EXERCISE INSTRUCTIONS: Which lines in the data below contain the word "Descriptive"? Return each of them.

GIVEN RECORDS:
Start of Block

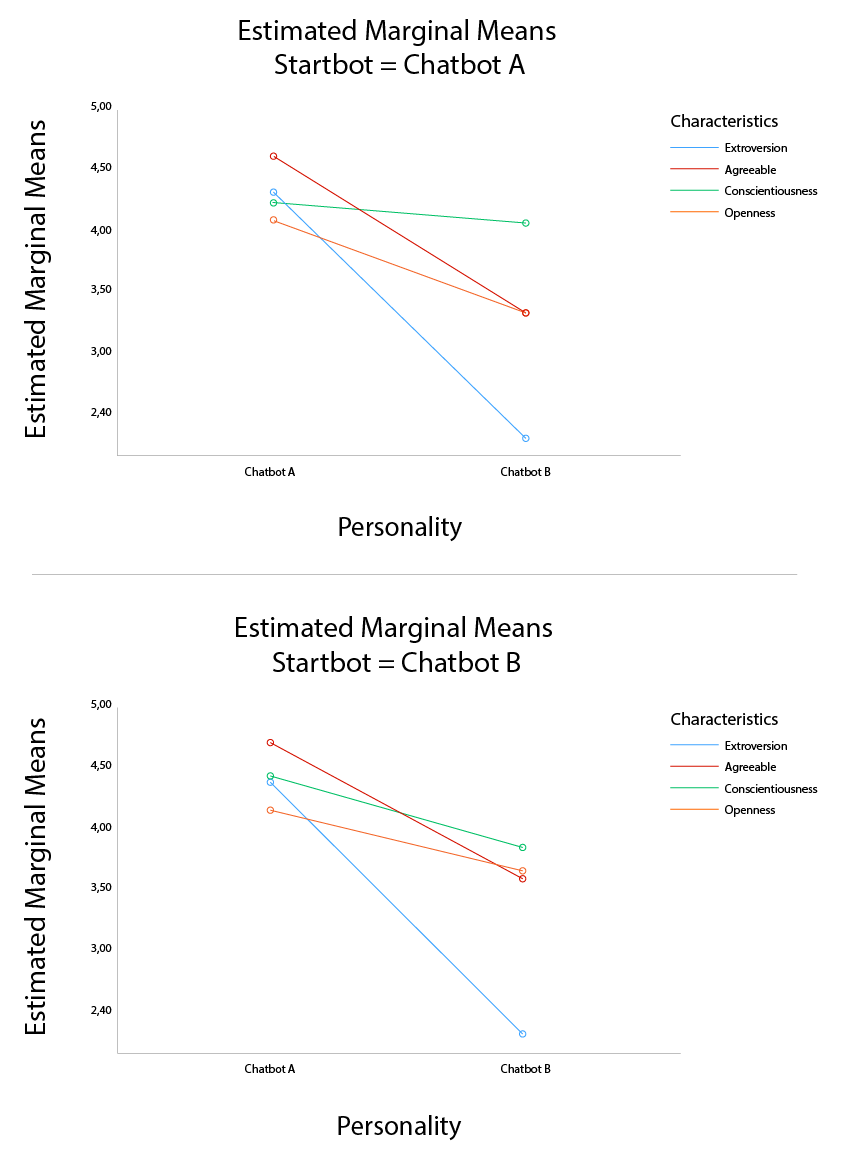
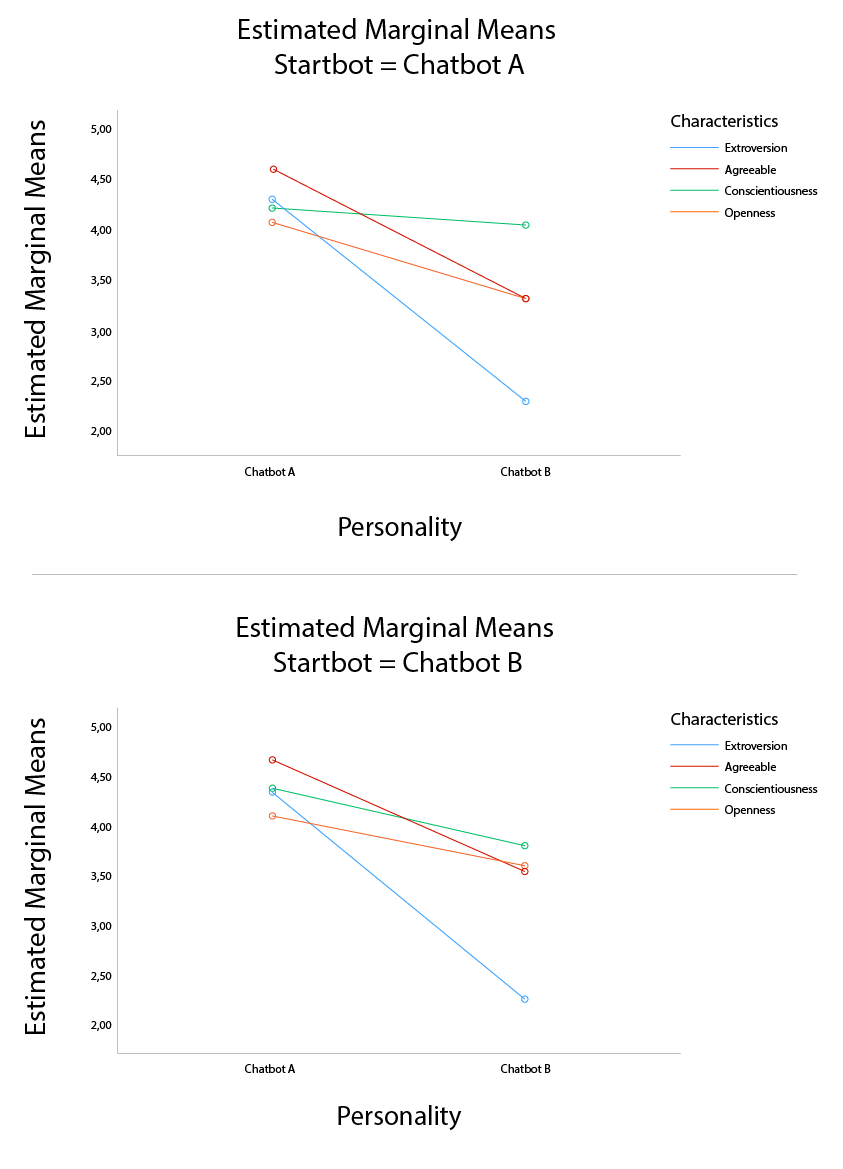
Updates from ShareLaTeX

diff --git a/inc/results.tex b/inc/results.tex
@@ -9,19 +9,19 @@ The characteristics were rated using a scale from 1-5 in which 5 meant a high pe
 
 \begin{table}[h]
 \centering
-\begin{tabular}{cccccc}
+\begin{tabular}{lccccc}
 \hline
 \multicolumn{6}{c}{\textbf{Descriptive Statistics}} \\
 \hline
 & N & Minimum & Maximum & Mean & Std. Deviation \\
-Extroversion_A & 16 & 2 & 5 & 4,3125 & 0,8116 \\
-Extroversion_B & 16 & 1,67 & 3,33 & 2,2708 & 0,47483 \\
-Agreeable_A & 16 & 4 & 5 & 4,625 & 0,30277 \\
-Agreeable_B & 16 & 2,25 & 4,5 & 3,4219 & 0,57532 \\
-Conscientious_A & 16 & 3,33 & 5 & 4,2917 & 0,5146 \\
-Conscientious_B & 16 & 2,67 & 4,67 & 3,9167 & 0,60246 \\
-Openness_A & 16 & 3 & 5 & 4,0781 & 0,59665 \\
-Openness_B & 16 & 1,5 & 5 & 3,4531 & 0,92294 \\
+$Extroversion_A$ & 16 & 2 & 5 & 4,3125 & 0,8116 \\
+$Extroversion_B$ & 16 & 1,67 & 3,33 & 2,2708 & 0,47483 \\
+$Agreeable_A$ & 16 & 4 & 5 & 4,625 & 0,30277 \\
+$Agreeable_B$ & 16 & 2,25 & 4,5 & 3,4219 & 0,57532 \\
+$Conscientious_A$ & 16 & 3,33 & 5 & 4,2917 & 0,5146 \\
+$Conscientious_B$ & 16 & 2,67 & 4,67 & 3,9167 & 0,60246 \\
+$Openness_A$ & 16 & 3 & 5 & 4,0781 & 0,59665 \\
+$Openness_B$ & 16 & 1,5 & 5 & 3,4531 & 0,92294 \\
 \end{tabular}
  \caption{Descriptive statistics chatbot characteristics results}
  \label{table:5}
@@ -38,6 +38,13 @@ There was a significant main effect of the two levels of personality with respec
     \label{fig:characstartAB}
 \end{figure}
 
+\begin{figure}
+    \centering
+    \includegraphics[scale=0.4]{figures/Errorbars_characertistics.png}
+    \caption{Estimated marginal means of characteristics starting condition Chatbot A and Chatbot B with Error bars: 95\% CI}
+    \label{fig:errorCh}
+\end{figure}
+
 The data was also tested for whether there was an interaction effect of gender. This two-way repeated measures ANOVA revealed no significant interaction effect of gender (Personality*Characteristics*Gender) p=,331.
 
 The paired-samples t-test found that there is a significant difference between the two levels of personality and the perceived characteristics. Agreeableness Chatbot B (M=3,4219, SD=,57532) and Agreeableness Chatbot A (M=4,6250, SD=,30277); t(15)=-8,760, p < ,001. Extroversion Chatbot B (M=2,2708, SD=,47483) and Extroversion Chatbot A (M=4,3125, SD=,81166) t(15)=-8,976, p < ,001. Openness Chatbot B (M=3,4531, SD=,92294) and Openness Chatbot A (M=4,0781 SD=,59665) t(15)=-3,727, p = ,002. Conscientiousness Chatbot B (M=3,9167, SD=,60246) and Conscientiousness Chatbot A (M=4,2917, SD=,51460) t(15)=-2,522, p = ,023. These results suggests that participants perceived the two personalities as significantly different from one another. The Mean score difference between Chatbot B and A, suggests that participants perceived all characteristics in Chatbot A to a higher degree than in Chatbot B, where the extroversion factor had the largest difference in mean score.
@@ -48,19 +55,19 @@ The results from the AttrakDiff evaluation was also analysed by running a paired
 
 \begin{table}[h]
 \centering
-\begin{tabular}{cccccc}
+\begin{tabular}{lccccc}
 \hline
 \multicolumn{6}{c}{\textbf{Descriptive Statistics}} \\
 \hline
 & N & Minimum & Maximum & Mean & Std. Deviation \\
-PQ_A & 16 & 4,86 & 6,71 & 5,9286 & 0,56424 \\
-PQ_B & 16 & 4 & 6,43 & 5,4732 & 0,5964 \\
-HQ-I_A & 16 & 4 & 6,29 & 5,4821 & 0,53165 \\
-HQ-I_B & 16 & 3,57 & 5,43 & 4,7679 & 0,56874 \\
-HQ-S_A & 16 & 5,14 & 6,14 & 5,625 & 0,29909 \\
-HQ-S_B & 16 & 2,57 & 6,57 & 4,7768 & 1,19405 \\
-ATT_A & 16 & 5,14 & 7 & 6,3482 & 0,44864 \\
-ATT_B & 16 & 3,9 & 6,3 & 5,339 & 0,7805 \\
+$PQ_A$ & 16 & 4,86 & 6,71 & 5,9286 & 0,56424 \\
+$PQ_B$ & 16 & 4 & 6,43 & 5,4732 & 0,5964 \\
+$HQ-I_A$ & 16 & 4 & 6,29 & 5,4821 & 0,53165 \\
+$HQ-I_B$ & 16 & 3,57 & 5,43 & 4,7679 & 0,56874 \\
+$HQ-S_A$ & 16 & 5,14 & 6,14 & 5,625 & 0,29909 \\
+$HQ-S_B$ & 16 & 2,57 & 6,57 & 4,7768 & 1,19405 \\
+$ATT_A$ & 16 & 5,14 & 7 & 6,3482 & 0,44864 \\
+$ATT_B$ & 16 & 3,9 & 6,3 & 5,339 & 0,7805 \\
 \end{tabular}
 \caption{Descriptive statistics AttrakDiff results}
  \label{table:6}
@@ -73,15 +80,22 @@ There was a significant main effect of the two levels of personality with respec
 \begin{figure}[h]
     \centering
     \includegraphics[scale=0.4]{figures/MMeanStartbotA.png}
-    \caption{Estimated marginal means starting condition chatbot A}
+    \caption{Estimated marginal means starting condition chatbot A user experience score}
     \label{fig:startA}
 \end{figure}
 
 \begin{figure}
     \centering
     \includegraphics[scale=0.4]{figures/MMeanStartbotB.png}
-    \caption{Estimated marginal means starting condition chatbot B}
+    \caption{Estimated marginal means starting condition chatbot B user experience score}
     \label{fig:startB}
+\end{figure}
+
+\begin{figure}
+    \centering
+    \includegraphics[scale=0.4]{figures/ErrorBarsStartbotAB.png}
+    \caption{Estimated marginal means of user experience score starting condition Chatbot A and Chatbot B with Error bars: 95\% CI}
+    \label{fig:errorUX}
 \end{figure}
 
 Another two-way repeated measures ANOVA was conducted to investigate whether gender had any significant interaction effect on the variables. The analysis found that there was no significant interaction effect between personality, user experience and gender (personality*UXscore*gender) p=,436.

diff --git a/inc/methodology.tex b/inc/methodology.tex
@@ -268,7 +268,7 @@ Part 1 of the experiment, to assess whether participants perceive the intended p
 
 \subsubsection{Data Collection Experiment Part 1}
 
-To collect the necessary data to assess the stated hypotheses for Experiment 1, the participants will be asked to evaluate the predefined characteristics of the personalities each chatbot is modelled on, on a five-point Likert scale. The data collection forms are the same for each chatbot. The characteristics included in the data collection form are the characteristics Chatbot A's personality is modelled on, as seen in Table \ref{tab:datacolchar}. Chatbot B only has three characteristics in common with Chatbot A: 1) Reliable 2) consistent 3) Perceptive, which are found in the conscientiousness factor. Therefore, if the personality for Chatbot A and the personality for Chatbot B is perceived as intended, the results should have these three characteristics rated to a high degree by all participants. All other characteristics should be rated to a low degree for Chatbot B, and to a high degree for Chatbot A. This experiment is conducted to determine to what extent participants perceived the given traits, and whether participants are in agreement of the perceived traits. This will help determine whether the chatbot script has been successful in displaying the correct and intended personality; or whether participants perceive a different personality for one or both chatbot versions. It will also inform to what degree the two personalities are seen as different by all participants. All participants will be subject to all conditions, and asked to evaluate each chatbot versions independently. 
+To collect the necessary data to assess the stated hypotheses for part one of the experiment, the participants will be asked to evaluate the predefined characteristics of the personalities each chatbot is modelled on, on a five-point Likert scale. The data collection forms are the same for each chatbot. The characteristics included in the data collection form are the characteristics Chatbot A's personality is modelled on, as seen in Table \ref{tab:datacolchar}. Chatbot B only has three characteristics in common with Chatbot A: 1) Reliable 2) consistent 3) Perceptive, which are found in the conscientiousness factor. Therefore, if the personality for Chatbot A and the personality for Chatbot B is perceived as intended, the results should have these three characteristics rated to a high degree by all participants. All other characteristics should be rated to a low degree for Chatbot B, and to a high degree for Chatbot A. This experiment is conducted to determine to what extent participants perceived the given traits, and whether participants are in agreement of the perceived traits. This will help determine whether the chatbot script has been successful in displaying the correct and intended personality; or whether participants perceive a different personality for one or both chatbot versions. It will also inform to what degree the two personalities are seen as different by all participants. All participants will be subject to all conditions, and asked to evaluate each chatbot versions independently. 
 
 \vspace{2,5mm}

End of Block

WRITTEN ANSWER:
 \multicolumn{6}{c}{\textbf{Descriptive Statistics}} \\
  \caption{Descriptive statistics chatbot characteristics results}
 \multicolumn{6}{c}{\textbf{Descriptive Statistics}} \\
 \caption{Descriptive statistics AttrakDiff results}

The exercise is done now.